This film doesn’t have a superstar like in Taare Zameen Par, neither does it have an item number like in Chillar Party. It does not have the preachy tones, the hamming, or the exceptionally mean adults of most Hindi children’s films as we know them. Yet Gattu stands tall, albeit on a handicapped foot. Gattu is not a fantasy, yet it’s magical. It is not a real life story, but it’s real, so real that you can touch it. And you will be touched too.
Technically, this review could be one line long. Gattu is a really wonderful, sweet film. You must go and watch it. There, you have the verdict. But it’s not enough, is it? Readers will want to know why. And so here are the reasons.
After his day at the school, Gattu lies on the floor of his tenement, twirling the long, long sleeve of his adult shirt in his hand, asking his scrap dealer kabaadi guardian uncle whether his father will ever be back? Or whether his parents would ever have sent him to school if they had lived with him? He sighs after he hears of how his father abandoned him. He is not stricken or sorry, just curious.
Gattu has wide, expressive eyes, unguarded looks, impish charm, and ambition. He runs around busily collecting scrap in the small bylanes in Roorkee. But his eye is on Kali, the monster kite who nobody in the city has been able to defeat so far. His dream is to katao Kali. But to do that he needs to be on a higher ground, the terrace of a school in the area. And thus, Gattu enters school, armed with a stolen uniform, a comic book and a self-made omlette sandwich for lunch. During classes, he keeps staring at the terrace, forbidden to the students, plotting how to reach it and defeat Kali. He does too, with a really bizarre schoolboy strategy with his newly acquired middle class schoolmates.

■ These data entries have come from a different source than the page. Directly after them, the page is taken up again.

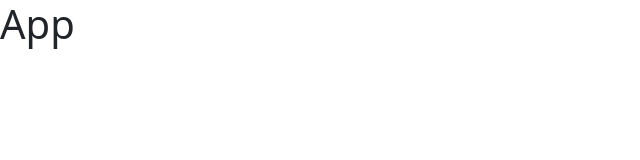
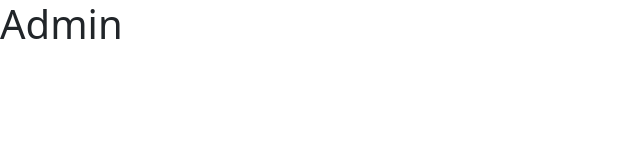
Before and after one commit to arghyab0/VITGo, a React (Create React App) app: page /admin in a window 1280 px wide. Shown: the top 160 px of the page, without its empty margins (0-640 px from the left). Built offline with nearby package versions, Linux system fonts and the light colour scheme.

Commit message:
feat: added home, login, admin pages

```diff
--- a/package.json
+++ b/package.json
@@ -11,8 +11,7 @@
     "react-bootstrap": "^2.0.0",
     "react-dom": "^17.0.2",
     "react-router-dom": "^5.3.0",
-    "react-scripts": "4.0.3",
-    "web-vitals": "^1.0.1"
+    "react-scripts": "4.0.3"
   },
   "scripts": {
     "start": "react-scripts start",
--- a/src/App.jsx
+++ b/src/App.jsx
@@ -1,7 +1,27 @@
+//components
+import { BrowserRouter as Router, Switch, Route } from "react-router-dom";
+import Home from "./pages/Home";
+import Login from "./pages/Login";
+import Admin from "./pages/Admin";
+
 function App() {
   return (
     <div className="App">
-      <h1>App</h1>
+      <Router>
+        <Switch>
+          <Route exact path="/">
+            <Home />
+          </Route>
+
+          <Route path="/login">
+            <Login />
+          </Route>
+
+          <Route path="/admin">
+            <Admin />
+          </Route>
+        </Switch>
+      </Router>
     </div>
   );
 }
--- /dev/null
+++ b/src/pages/Admin.jsx
@@ -0,0 +1,9 @@
+const Admin = () => {
+  return (
+    <>
+      <h1>Admin</h1>
+    </>
+  );
+};
+
+export default Admin;
--- /dev/null
+++ b/src/pages/Home.jsx
@@ -0,0 +1,9 @@
+const Home = () => {
+  return (
+    <>
+      <h1>Home</h1>
+    </>
+  );
+};
+
+export default Home;
--- /dev/null
+++ b/src/pages/Login.jsx
@@ -0,0 +1,9 @@
+const Login = () => {
+  return (
+    <>
+      <h1>Login</h1>
+    </>
+  );
+};
+
+export default Login;
```
Also changed, not shown: 2 other files (tests, documents, lock files or other folders).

This is a warm, tender film although its conclusion and wrap-up a trifle too simplistic for the kind of depth it achieves through its build-up. The cast is perfect; fresh and fun.

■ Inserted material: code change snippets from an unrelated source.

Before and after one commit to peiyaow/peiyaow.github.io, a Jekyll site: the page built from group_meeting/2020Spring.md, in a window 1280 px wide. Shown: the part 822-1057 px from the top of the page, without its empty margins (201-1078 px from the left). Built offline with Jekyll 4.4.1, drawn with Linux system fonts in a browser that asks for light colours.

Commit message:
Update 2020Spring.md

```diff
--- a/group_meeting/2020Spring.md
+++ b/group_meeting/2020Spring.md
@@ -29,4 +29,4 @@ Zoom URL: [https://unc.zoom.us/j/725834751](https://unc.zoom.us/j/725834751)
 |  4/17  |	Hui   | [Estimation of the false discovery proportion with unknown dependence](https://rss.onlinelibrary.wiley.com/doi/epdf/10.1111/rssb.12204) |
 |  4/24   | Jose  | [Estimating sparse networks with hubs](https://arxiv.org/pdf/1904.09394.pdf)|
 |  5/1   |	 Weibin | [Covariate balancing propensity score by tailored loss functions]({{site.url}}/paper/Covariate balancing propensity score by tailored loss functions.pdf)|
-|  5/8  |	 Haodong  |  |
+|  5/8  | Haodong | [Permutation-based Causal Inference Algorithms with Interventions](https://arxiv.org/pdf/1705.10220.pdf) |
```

Mohammed Samad is a rockstar, his Gattu is sweet and shrewd and utterly lovable. He steals, he lies, he cheats, he repents and he apologises. And he gets what he wants.
But of course by then we know the film is not about what Gattu wants. It’s about what we want for Gattu. It is about basic opportunities Gattu and, really so many children in our country, miss out on because of illiteracy, poverty and indifference. It is about the lack of security, emotional and financial, in their lives. But what is gratifying is that Gattu gets all that we want for him too. That’s where Gattu scores; that it makes us aspire to see him in all the children around us.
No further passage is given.